Data from JAMA Oncology concluded that patients with a high BMI treated with PD-1/PD-L1–based immune checkpoint inhibitors for mRCC have higher overall survival rates than those with a low BMI.
Research published in JAMA Oncology found that an elevated body mass index (BMI) was associated with improved overall survival (OS) in patients treated with PD-1/PD-L1–based immune checkpoint inhibitors (ICIs) for metastatic renal cell carcinoma (mRCC).
“We investigated this obesity paradox in patients with mRCC who were treated with programmed cell death 1 protein/programmed cell death 1 ligand 1 (PD-1/ PD-L1)–based ICIs and explored potential genomic alterations according to BMI status,” wrote the investigators.

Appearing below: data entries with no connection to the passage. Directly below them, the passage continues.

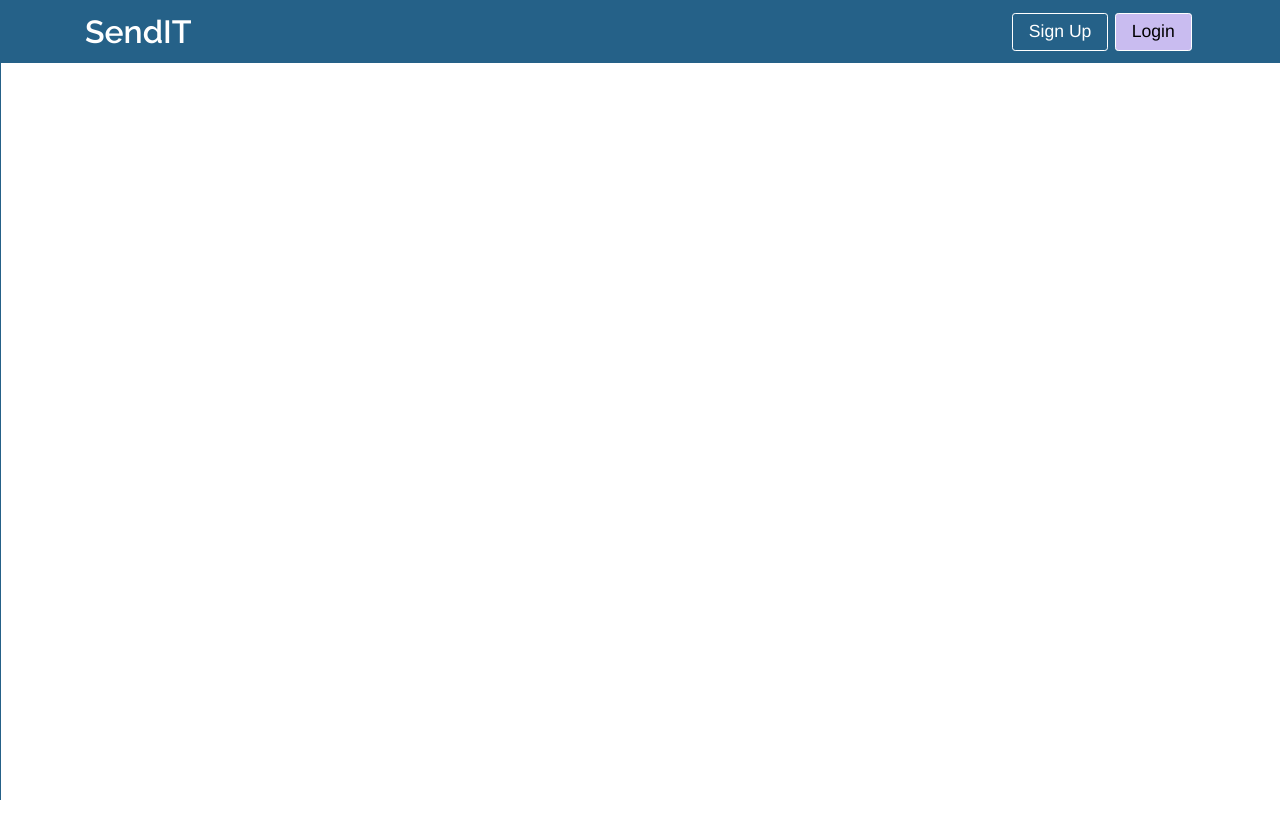
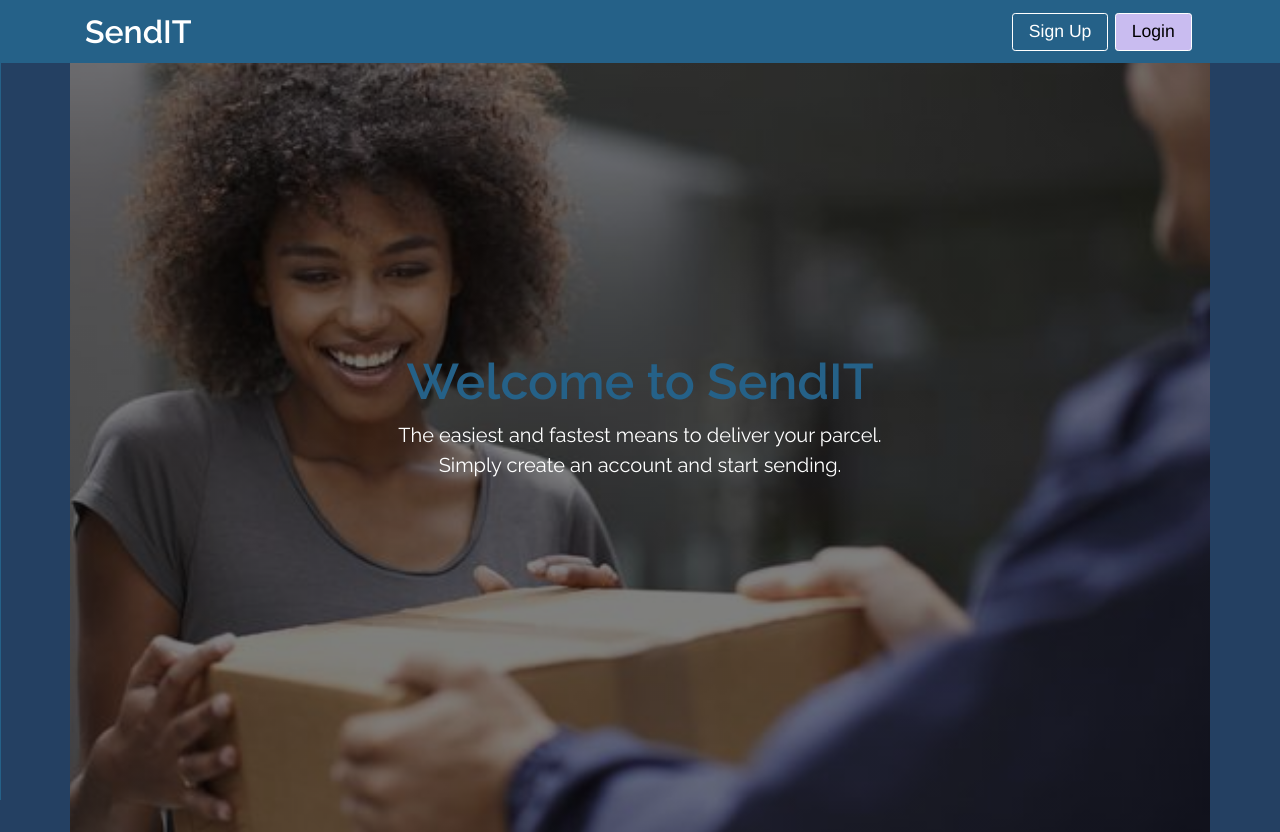
Before and after one commit to eokwukwe/SendIT, a plain HTML site: page UI/index.html in a window 1280 px wide. Before the commit the page ends 800 px from the top, so only its background shows below. Drawn offline with Linux system fonts and the light colour scheme.

Commit message:
chore: homepage UI improvement [deliver #161686947]

```diff
--- a/UI/css/style.css
+++ b/UI/css/style.css
@@ -27,6 +27,11 @@
 *::before,
 *::after {
   box-sizing: border-box;
+}
+
+html,
+body {
+  height: 100%;
 }
 
 body {
@@ -394,6 +399,44 @@ main {
   }
 }
 
+/************  Home Page **************/
+.home-body {
+  height: 104vh;
+  background: var(--darkblue);
+  overflow: hidden;
+}
+
+.main-home {
+  position: relative;
+  height: 100%;
+  width: 100%;
+  background-image: linear-gradient(rgba(0, 0, 0, 0.5), rgba(0, 0, 0, 0.5)),
+    url("../img/parceld.jpg");
+  background-position: center;
+  background-repeat: no-repeat;
+  background-size: cover;
+  display: flex;
+  flex-direction: column;
+  justify-content: center;
+  align-items: center;
+  text-align: center;
+  padding: 0 20px;
+  font-family: var(--font-secondary);
+}
+
+.main-home h1 {
+  font-size: 50px;
+  line-height: 1.2;
+  z-index: 2;
+  color: var(--blue);
+}
+
+.main-home p {
+  font-size: 20px;
+  z-index: 2;
+  color: var(--white);
+}
+
 /***********  Login Modal  **********/
 .modal {
   display: none;
@@ -410,7 +453,6 @@ main {
 
 .modal-body {
   position: relative;
-  /* top: 80px; */
   max-width: 500px;
 }
 
@@ -449,10 +491,6 @@ main {
 }
 
 @media (max-width: 768px) {
-  .modal {
-    /* height: calc(100%); */
-  }
-
   .modal-body {
     width: 90%;
   }
--- a/UI/index.html
+++ b/UI/index.html
@@ -9,7 +9,7 @@
   <title>SendIT | Home</title>
 </head>
 
-<body>
+<body class="home-body">
   <header class="header default">
     <nav class="container navbar">
       <span class="open-slide">
@@ -63,6 +63,11 @@
     </div>
   </div>
 
+  <main class="container main-home">
+    <h1>Welcome to SendIT</h1>
+    <p>The easiest and fastest means to deliver your parcel.</p>
+    <p>Simply create an account and start sending.</p>
+  </main>
 
   <script src="js/nav.js"></script>
   <script src="js/index.js"></script>
```
Also changed, not shown: UI/img/parceld.jpg (added).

A total of 735 patients with mRCC with a BMI recorded from the International Metastatic RCC Database Consortium (IMDC) were treated with PD-1/PD-L1–based ICI in this study. Specifically, 229 patients received first-line ICI, and 230 patients received a type of combination ICI, including 142 patients with VEGF inhibitor therapy and 88 patients with CTLA-4 inhibitors.
Breaking down the patient cohort by BMI indication, 274 patients were considered to have a low BMI while 461 patients had a high BMI at ICI initiation. The median follow-up was 13.5 months (range, <1 to 78.6 months).
The cohort of patients with a high BMI saw a significantly improved 1-year OS rate at 79% compared with the cohort of patients with a low BMI at 66% (adjusted HR, 0.75; 95% CI, 0.57-0.97; P = .03). When analyzing these patients by different subgroups including sex, IMDC group, histology, and type/line of therapy, the association with BMI was consistent.
More, the cohort of patients with a high BMI had a higher overall response rate (ORR) of 30% versus 21% for those with a low BMI; time to treatment failure (TTF) was also better in those with a high BMI, at a median of 7.4 months (95% CI, 6.7-9.0) versus 4.9 months (95% CI, 3.8-6.9).
Importantly, these data were not statistically significant in multivariable models (ORR: adjusted OR, 1.51; 95% CI, 0.98-2.32; P = .06; TTF: adjusted HR, 0.98; 95% CI, 0.80-1.20; P = .83).
“These findings are consistent with the obesity paradox that was previously seen during the VEGF-targeted therapy era,” wrote the investigators. “Several hypotheses have attempted to explain this clinical observation in RCC.”
Finally, for the 319 patients who had available next-generation sequencing data, both genomic alteration frequencies and tumor mutational burden were found to be similar between patients with both high and low BMI.
Low BMI was defined as less than 25, while high BMI was defined as 25 or more. The association for patients with BMI levels was assessed by a multivariable logistic regression model, with a focus on OS, TTF, and ORR.
The main limitation of these data are the presence of potential biases due to the retrospective nature of the research, as well as the lack of robust gene-expression profiling. Moreover, radiological measurements are available to study outcomes that may be more sophisticated than BMI, although those options are much more cumbersome to examine.
“Ultimately, further correlative work is required to explore the biological underpinnings for similar findings across other solid tumors that are treated with ICIs,” wrote the investigators.
Lalani AKA, Bakouny Z, Farah S, et al. Assessment of Immune Checkpoint Inhibitors and Genomic Alterations by Body Mass Index in Advanced Renal Cell Carcinoma. JAMA Oncology. Published online March 4, 2021. doi: 10.1001/jamaoncol.2021.0019